# Problem:
Print the data below exactly as it appears.

★ ★ ★ ★ ★

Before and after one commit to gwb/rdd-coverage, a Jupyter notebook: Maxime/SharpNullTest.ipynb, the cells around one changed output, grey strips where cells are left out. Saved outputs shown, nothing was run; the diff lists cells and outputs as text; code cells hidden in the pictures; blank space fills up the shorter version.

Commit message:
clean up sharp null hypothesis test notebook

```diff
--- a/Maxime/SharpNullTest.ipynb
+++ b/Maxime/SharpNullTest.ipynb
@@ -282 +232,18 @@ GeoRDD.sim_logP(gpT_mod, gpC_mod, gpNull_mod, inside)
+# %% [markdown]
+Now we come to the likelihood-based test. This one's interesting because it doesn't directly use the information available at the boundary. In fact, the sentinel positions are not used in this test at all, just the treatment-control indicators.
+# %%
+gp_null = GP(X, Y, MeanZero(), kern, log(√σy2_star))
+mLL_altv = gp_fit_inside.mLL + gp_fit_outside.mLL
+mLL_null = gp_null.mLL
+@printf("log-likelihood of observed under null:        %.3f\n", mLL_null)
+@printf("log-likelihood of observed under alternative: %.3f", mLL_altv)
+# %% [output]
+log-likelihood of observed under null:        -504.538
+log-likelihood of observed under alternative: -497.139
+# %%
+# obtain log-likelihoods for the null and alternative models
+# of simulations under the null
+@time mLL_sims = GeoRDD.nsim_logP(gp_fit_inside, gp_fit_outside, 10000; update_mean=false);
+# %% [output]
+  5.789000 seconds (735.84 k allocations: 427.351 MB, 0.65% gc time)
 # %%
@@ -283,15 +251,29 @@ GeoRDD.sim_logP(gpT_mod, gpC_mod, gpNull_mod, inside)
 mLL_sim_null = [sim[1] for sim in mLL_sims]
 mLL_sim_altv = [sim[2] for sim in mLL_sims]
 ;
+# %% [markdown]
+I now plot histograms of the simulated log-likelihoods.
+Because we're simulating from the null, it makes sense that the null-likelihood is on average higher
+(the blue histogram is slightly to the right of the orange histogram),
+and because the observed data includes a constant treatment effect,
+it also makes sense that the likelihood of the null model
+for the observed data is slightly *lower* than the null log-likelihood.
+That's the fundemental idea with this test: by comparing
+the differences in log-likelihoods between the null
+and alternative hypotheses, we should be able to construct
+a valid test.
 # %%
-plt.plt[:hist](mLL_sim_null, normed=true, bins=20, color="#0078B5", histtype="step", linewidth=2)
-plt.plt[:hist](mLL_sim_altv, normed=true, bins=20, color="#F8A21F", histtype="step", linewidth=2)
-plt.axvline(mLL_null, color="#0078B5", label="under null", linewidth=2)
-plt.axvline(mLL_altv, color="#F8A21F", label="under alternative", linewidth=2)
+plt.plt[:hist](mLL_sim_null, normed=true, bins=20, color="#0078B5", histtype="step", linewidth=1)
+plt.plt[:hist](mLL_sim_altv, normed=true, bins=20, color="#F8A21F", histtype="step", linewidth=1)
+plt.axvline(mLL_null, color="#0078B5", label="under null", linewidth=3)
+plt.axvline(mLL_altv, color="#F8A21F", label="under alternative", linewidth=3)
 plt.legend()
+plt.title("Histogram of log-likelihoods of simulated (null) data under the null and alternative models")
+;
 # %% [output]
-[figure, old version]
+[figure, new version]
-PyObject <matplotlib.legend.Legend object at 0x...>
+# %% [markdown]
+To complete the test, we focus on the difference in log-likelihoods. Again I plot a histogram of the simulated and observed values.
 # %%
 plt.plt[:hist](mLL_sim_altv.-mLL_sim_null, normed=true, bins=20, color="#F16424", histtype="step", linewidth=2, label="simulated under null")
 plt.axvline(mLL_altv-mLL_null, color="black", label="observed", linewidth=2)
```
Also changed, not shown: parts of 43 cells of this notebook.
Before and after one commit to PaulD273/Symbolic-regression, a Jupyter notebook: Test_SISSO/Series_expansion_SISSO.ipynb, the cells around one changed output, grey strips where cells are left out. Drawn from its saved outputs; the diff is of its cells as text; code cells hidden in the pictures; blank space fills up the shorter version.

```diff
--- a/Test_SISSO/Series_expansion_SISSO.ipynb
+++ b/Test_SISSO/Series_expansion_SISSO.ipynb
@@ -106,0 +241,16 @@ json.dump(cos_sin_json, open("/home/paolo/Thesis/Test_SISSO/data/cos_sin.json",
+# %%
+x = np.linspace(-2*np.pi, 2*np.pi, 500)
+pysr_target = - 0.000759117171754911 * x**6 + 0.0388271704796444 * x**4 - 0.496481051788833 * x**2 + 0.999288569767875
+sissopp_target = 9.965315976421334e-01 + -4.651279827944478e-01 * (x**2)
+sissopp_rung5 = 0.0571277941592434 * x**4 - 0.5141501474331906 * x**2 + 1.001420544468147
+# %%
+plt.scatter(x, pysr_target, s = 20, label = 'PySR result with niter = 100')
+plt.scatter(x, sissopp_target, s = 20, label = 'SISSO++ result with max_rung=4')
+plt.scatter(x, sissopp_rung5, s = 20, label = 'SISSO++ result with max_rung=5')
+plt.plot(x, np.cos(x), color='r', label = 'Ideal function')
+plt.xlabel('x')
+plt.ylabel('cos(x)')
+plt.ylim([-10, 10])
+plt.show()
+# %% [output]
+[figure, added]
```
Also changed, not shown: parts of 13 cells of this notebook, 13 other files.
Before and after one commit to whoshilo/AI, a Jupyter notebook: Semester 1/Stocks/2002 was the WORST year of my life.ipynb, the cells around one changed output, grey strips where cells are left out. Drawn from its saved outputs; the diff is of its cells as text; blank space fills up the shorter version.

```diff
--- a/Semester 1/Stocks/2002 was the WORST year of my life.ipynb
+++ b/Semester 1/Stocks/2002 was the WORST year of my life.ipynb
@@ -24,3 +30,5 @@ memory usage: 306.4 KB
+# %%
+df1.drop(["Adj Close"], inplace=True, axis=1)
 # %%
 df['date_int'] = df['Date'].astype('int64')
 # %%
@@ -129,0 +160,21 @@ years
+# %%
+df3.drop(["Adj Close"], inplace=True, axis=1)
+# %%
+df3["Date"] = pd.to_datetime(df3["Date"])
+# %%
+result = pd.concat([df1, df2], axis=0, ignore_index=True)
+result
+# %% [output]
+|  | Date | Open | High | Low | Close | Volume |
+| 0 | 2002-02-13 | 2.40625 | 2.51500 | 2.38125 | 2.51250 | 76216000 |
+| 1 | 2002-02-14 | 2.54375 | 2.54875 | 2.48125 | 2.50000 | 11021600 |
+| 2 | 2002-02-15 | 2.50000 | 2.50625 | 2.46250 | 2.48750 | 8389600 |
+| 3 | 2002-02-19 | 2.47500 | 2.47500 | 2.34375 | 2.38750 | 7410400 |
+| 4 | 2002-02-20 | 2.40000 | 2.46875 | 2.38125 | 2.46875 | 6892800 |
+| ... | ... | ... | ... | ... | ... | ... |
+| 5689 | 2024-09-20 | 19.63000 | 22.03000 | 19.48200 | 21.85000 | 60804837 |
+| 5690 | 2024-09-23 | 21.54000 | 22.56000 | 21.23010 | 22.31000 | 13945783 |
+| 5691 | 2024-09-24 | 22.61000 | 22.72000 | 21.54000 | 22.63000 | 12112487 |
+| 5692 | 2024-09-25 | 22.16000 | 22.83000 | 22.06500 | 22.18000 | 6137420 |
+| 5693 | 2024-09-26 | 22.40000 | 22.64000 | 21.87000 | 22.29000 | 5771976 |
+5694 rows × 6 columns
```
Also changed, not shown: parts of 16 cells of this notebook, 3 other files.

★ ★ ★ ★ ★

# Task result:
Before and after one commit to gwb/rdd-coverage, a Jupyter notebook: Maxime/SharpNullTest.ipynb, the cells around one changed output, grey strips where cells are left out. Saved outputs shown, nothing was run; the diff lists cells and outputs as text; code cells hidden in the pictures; blank space fills up the shorter version.

Commit message:
clean up sharp null hypothesis test notebook

```diff
--- a/Maxime/SharpNullTest.ipynb
+++ b/Maxime/SharpNullTest.ipynb
@@ -282 +232,18 @@ GeoRDD.sim_logP(gpT_mod, gpC_mod, gpNull_mod, inside)
+# %% [markdown]
+Now we come to the likelihood-based test. This one's interesting because it doesn't directly use the information available at the boundary. In fact, the sentinel positions are not used in this test at all, just the treatment-control indicators.
+# %%
+gp_null = GP(X, Y, MeanZero(), kern, log(√σy2_star))
+mLL_altv = gp_fit_inside.mLL + gp_fit_outside.mLL
+mLL_null = gp_null.mLL
+@printf("log-likelihood of observed under null:        %.3f\n", mLL_null)
+@printf("log-likelihood of observed under alternative: %.3f", mLL_altv)
+# %% [output]
+log-likelihood of observed under null:        -504.538
+log-likelihood of observed under alternative: -497.139
+# %%
+# obtain log-likelihoods for the null and alternative models
+# of simulations under the null
+@time mLL_sims = GeoRDD.nsim_logP(gp_fit_inside, gp_fit_outside, 10000; update_mean=false);
+# %% [output]
+  5.789000 seconds (735.84 k allocations: 427.351 MB, 0.65% gc time)
 # %%
@@ -283,15 +251,29 @@ GeoRDD.sim_logP(gpT_mod, gpC_mod, gpNull_mod, inside)
 mLL_sim_null = [sim[1] for sim in mLL_sims]
 mLL_sim_altv = [sim[2] for sim in mLL_sims]
 ;
+# %% [markdown]
+I now plot histograms of the simulated log-likelihoods.
+Because we're simulating from the null, it makes sense that the null-likelihood is on average higher
+(the blue histogram is slightly to the right of the orange histogram),
+and because the observed data includes a constant treatment effect,
+it also makes sense that the likelihood of the null model
+for the observed data is slightly *lower* than the null log-likelihood.
+That's the fundemental idea with this test: by comparing
+the differences in log-likelihoods between the null
+and alternative hypotheses, we should be able to construct
+a valid test.
 # %%
-plt.plt[:hist](mLL_sim_null, normed=true, bins=20, color="#0078B5", histtype="step", linewidth=2)
-plt.plt[:hist](mLL_sim_altv, normed=true, bins=20, color="#F8A21F", histtype="step", linewidth=2)
-plt.axvline(mLL_null, color="#0078B5", label="under null", linewidth=2)
-plt.axvline(mLL_altv, color="#F8A21F", label="under alternative", linewidth=2)
+plt.plt[:hist](mLL_sim_null, normed=true, bins=20, color="#0078B5", histtype="step", linewidth=1)
+plt.plt[:hist](mLL_sim_altv, normed=true, bins=20, color="#F8A21F", histtype="step", linewidth=1)
+plt.axvline(mLL_null, color="#0078B5", label="under null", linewidth=3)
+plt.axvline(mLL_altv, color="#F8A21F", label="under alternative", linewidth=3)
 plt.legend()
+plt.title("Histogram of log-likelihoods of simulated (null) data under the null and alternative models")
+;
 # %% [output]
-[figure, old version]
+[figure, new version]
-PyObject <matplotlib.legend.Legend object at 0x...>
+# %% [markdown]
+To complete the test, we focus on the difference in log-likelihoods. Again I plot a histogram of the simulated and observed values.
 # %%
 plt.plt[:hist](mLL_sim_altv.-mLL_sim_null, normed=true, bins=20, color="#F16424", histtype="step", linewidth=2, label="simulated under null")
 plt.axvline(mLL_altv-mLL_null, color="black", label="observed", linewidth=2)
```
Also changed, not shown: parts of 43 cells of this notebook.
Before and after one commit to PaulD273/Symbolic-regression, a Jupyter notebook: Test_SISSO/Series_expansion_SISSO.ipynb, the cells around one changed output, grey strips where cells are left out. Drawn from its saved outputs; the diff is of its cells as text; code cells hidden in the pictures; blank space fills up the shorter version.

```diff
--- a/Test_SISSO/Series_expansion_SISSO.ipynb
+++ b/Test_SISSO/Series_expansion_SISSO.ipynb
@@ -106,0 +241,16 @@ json.dump(cos_sin_json, open("/home/paolo/Thesis/Test_SISSO/data/cos_sin.json",
+# %%
+x = np.linspace(-2*np.pi, 2*np.pi, 500)
+pysr_target = - 0.000759117171754911 * x**6 + 0.0388271704796444 * x**4 - 0.496481051788833 * x**2 + 0.999288569767875
+sissopp_target = 9.965315976421334e-01 + -4.651279827944478e-01 * (x**2)
+sissopp_rung5 = 0.0571277941592434 * x**4 - 0.5141501474331906 * x**2 + 1.001420544468147
+# %%
+plt.scatter(x, pysr_target, s = 20, label = 'PySR result with niter = 100')
+plt.scatter(x, sissopp_target, s = 20, label = 'SISSO++ result with max_rung=4')
+plt.scatter(x, sissopp_rung5, s = 20, label = 'SISSO++ result with max_rung=5')
+plt.plot(x, np.cos(x), color='r', label = 'Ideal function')
+plt.xlabel('x')
+plt.ylabel('cos(x)')
+plt.ylim([-10, 10])
+plt.show()
+# %% [output]
+[figure, added]
```
Also changed, not shown: parts of 13 cells of this notebook, 13 other files.
Before and after one commit to whoshilo/AI, a Jupyter notebook: Semester 1/Stocks/2002 was the WORST year of my life.ipynb, the cells around one changed output, grey strips where cells are left out. Drawn from its saved outputs; the diff is of its cells as text; blank space fills up the shorter version.

```diff
--- a/Semester 1/Stocks/2002 was the WORST year of my life.ipynb
+++ b/Semester 1/Stocks/2002 was the WORST year of my life.ipynb
@@ -24,3 +30,5 @@ memory usage: 306.4 KB
+# %%
+df1.drop(["Adj Close"], inplace=True, axis=1)
 # %%
 df['date_int'] = df['Date'].astype('int64')
 # %%
@@ -129,0 +160,21 @@ years
+# %%
+df3.drop(["Adj Close"], inplace=True, axis=1)
+# %%
+df3["Date"] = pd.to_datetime(df3["Date"])
+# %%
+result = pd.concat([df1, df2], axis=0, ignore_index=True)
+result
+# %% [output]
+|  | Date | Open | High | Low | Close | Volume |
+| 0 | 2002-02-13 | 2.40625 | 2.51500 | 2.38125 | 2.51250 | 76216000 |
+| 1 | 2002-02-14 | 2.54375 | 2.54875 | 2.48125 | 2.50000 | 11021600 |
+| 2 | 2002-02-15 | 2.50000 | 2.50625 | 2.46250 | 2.48750 | 8389600 |
+| 3 | 2002-02-19 | 2.47500 | 2.47500 | 2.34375 | 2.38750 | 7410400 |
+| 4 | 2002-02-20 | 2.40000 | 2.46875 | 2.38125 | 2.46875 | 6892800 |
+| ... | ... | ... | ... | ... | ... | ... |
+| 5689 | 2024-09-20 | 19.63000 | 22.03000 | 19.48200 | 21.85000 | 60804837 |
+| 5690 | 2024-09-23 | 21.54000 | 22.56000 | 21.23010 | 22.31000 | 13945783 |
+| 5691 | 2024-09-24 | 22.61000 | 22.72000 | 21.54000 | 22.63000 | 12112487 |
+| 5692 | 2024-09-25 | 22.16000 | 22.83000 | 22.06500 | 22.18000 | 6137420 |
+| 5693 | 2024-09-26 | 22.40000 | 22.64000 | 21.87000 | 22.29000 | 5771976 |
+5694 rows × 6 columns
```
Also changed, not shown: parts of 16 cells of this notebook, 3 other files.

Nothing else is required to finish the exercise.